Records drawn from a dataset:
- - - -

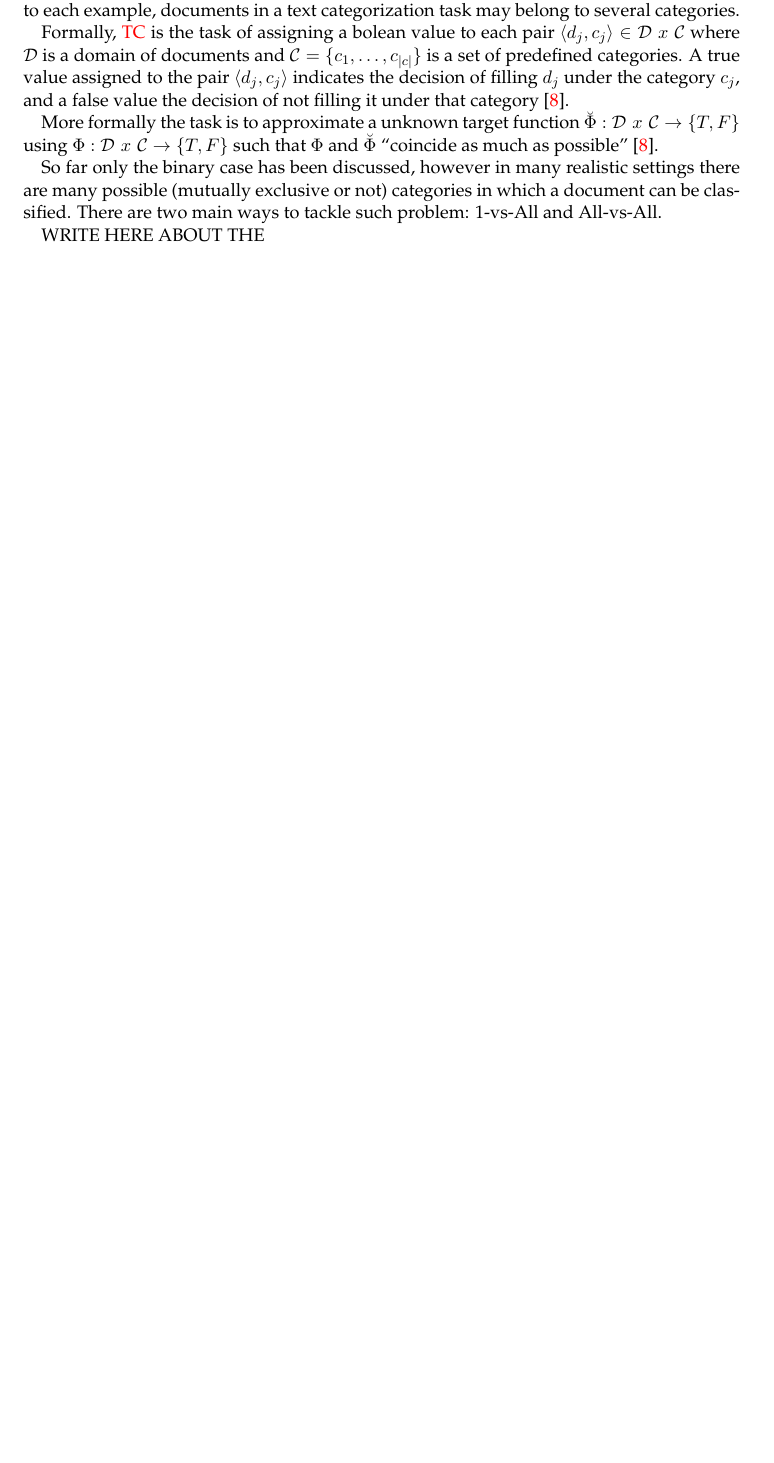
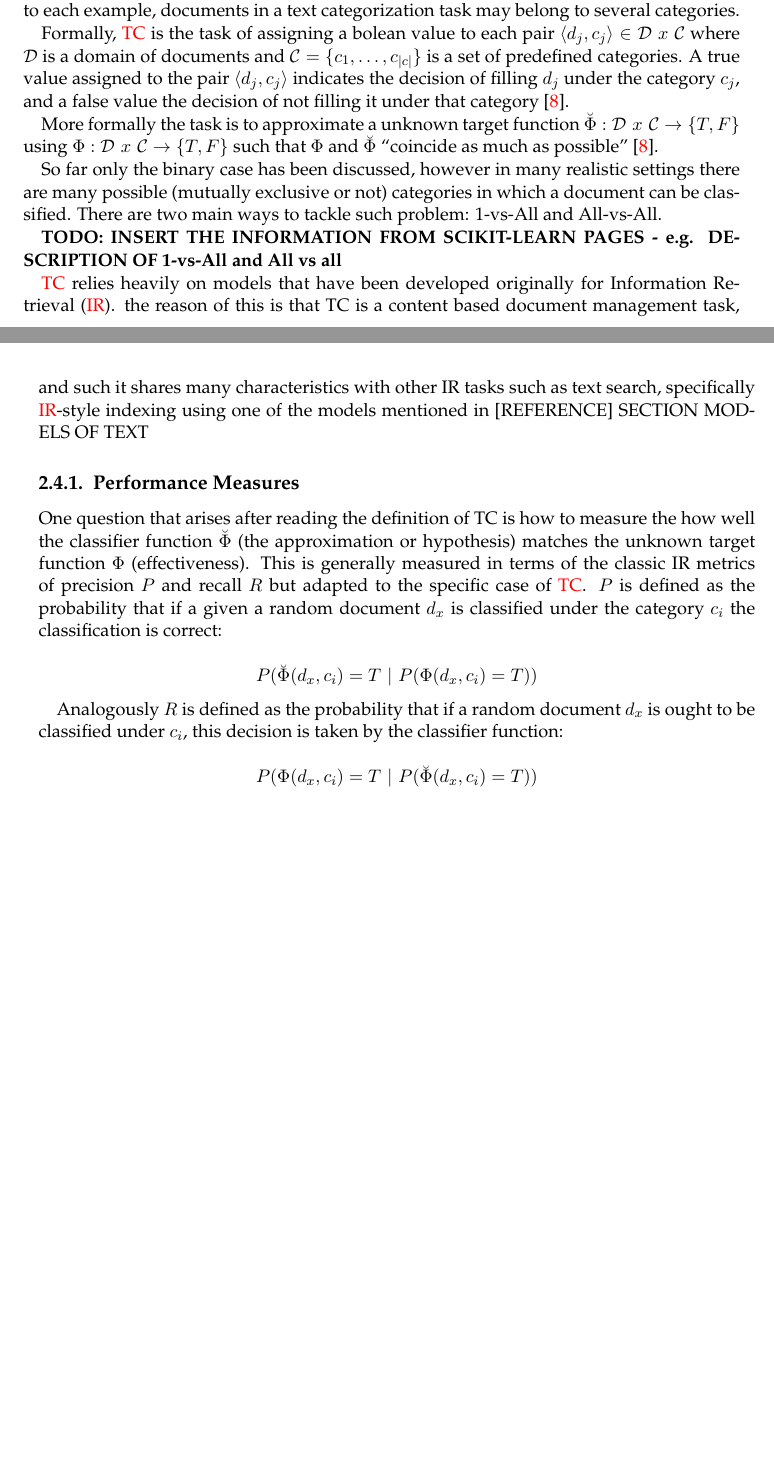
Before and after one commit to mfcabrera/msc_thesis_document, a LaTeX thesis (latex/main.tex, which reads latex/chapters/RelDocumentClassification.tex): part of page 17 of 37 before the commit and two parts of pages 19 and 20 of 41 after it, the two joined at a grey line, cut so that both start at the same text, the shorter picture padded with empty space. Compiled offline with pdfLaTeX; a LaTeX package or settings file that is missing is left out; an older LaTeX class or package is replaced by its successor.

Commit message:
Added sections for Deep Learning and representation of Text - added more info on Text classification

```diff
--- a/latex/chapters/RelDocumentClassification.tex
+++ b/latex/chapters/RelDocumentClassification.tex
@@ -29,7 +29,39 @@ settings there are many possible (mutually exclusive or not) categories in
 which a document can be classified.  There are two main ways to  tackle
 such problem: 1-vs-All and All-vs-All.
 
-WRITE HERE ABOUT THE
+\textbf{TODO: INSERT THE INFORMATION FROM SCIKIT-LEARN PAGES - e.g.
+  DESCRIPTION OF 1-vs-All and All vs all}
+
+\ac{TC} relies  heavily on  models that have been developed originally for \ac{IR}.
+ the reason of this is that TC is a content based document management task,
+ and such it shares many characteristics with other IR tasks such as text
+ search, specifically \ac{IR}-style indexing using one of the models mentioned  in
+ [REFERENCE] SECTION MODELS OF TEXT
+
+
+
+\subsection{Performance Measures}
+\label{sec:sub_performance_measures}
+
+One question that arises after reading the definition of TC is how to measure
+ the how well the classifier function  $\breve{\Phi}$ (the approximation or hypothesis) matches the unknown target function  $\Phi$
+ (effectiveness).  This is generally measured in terms of the classic IR
+ metrics of precision  $P$  and recall  $R$ but adapted to the specific case
+ of \ac{TC}. $P$  is defined as the probability that if a given a random document
+ $d_{x}$  is classified under the category  $c_{i}$  the classification is
+ correct:
+
+ $$P(\breve{\Phi}(d_{x},c_{i})=T\,\,|\,\, P(\Phi(d_{x},c_{i})=T))$$
+
+
+ Analogously  $R$  is defined as the probability that if a random document
+ $d_{x}$ is ought to be classified under  $c_{i}$,  this decision is taken
+ by the classifier function:
+
+ $$P(\Phi(d_{x},c_{i})=T\,\,|\,\, P(\breve{\Phi}(d_{x},c_{i})=T))$$
+
+
+
 
 %%% Local Variables:
 %%% mode: latex
```
Also changed, not shown: latex/chapters/GermanWord2Vec.tex (+60 -0 lines), latex/components/acronyms.tex (+1 -0 lines), latex/main.tex (+2 -1 lines).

- - - -

* **REQUIREMENT**
The lines in the records above that include the word "random" must be copied out.

* **ANSWER TO THE EXERCISE**
+ of \ac{TC}. $P$  is defined as the probability that if a given a random document
+ Analogously  $R$  is defined as the probability that if a random document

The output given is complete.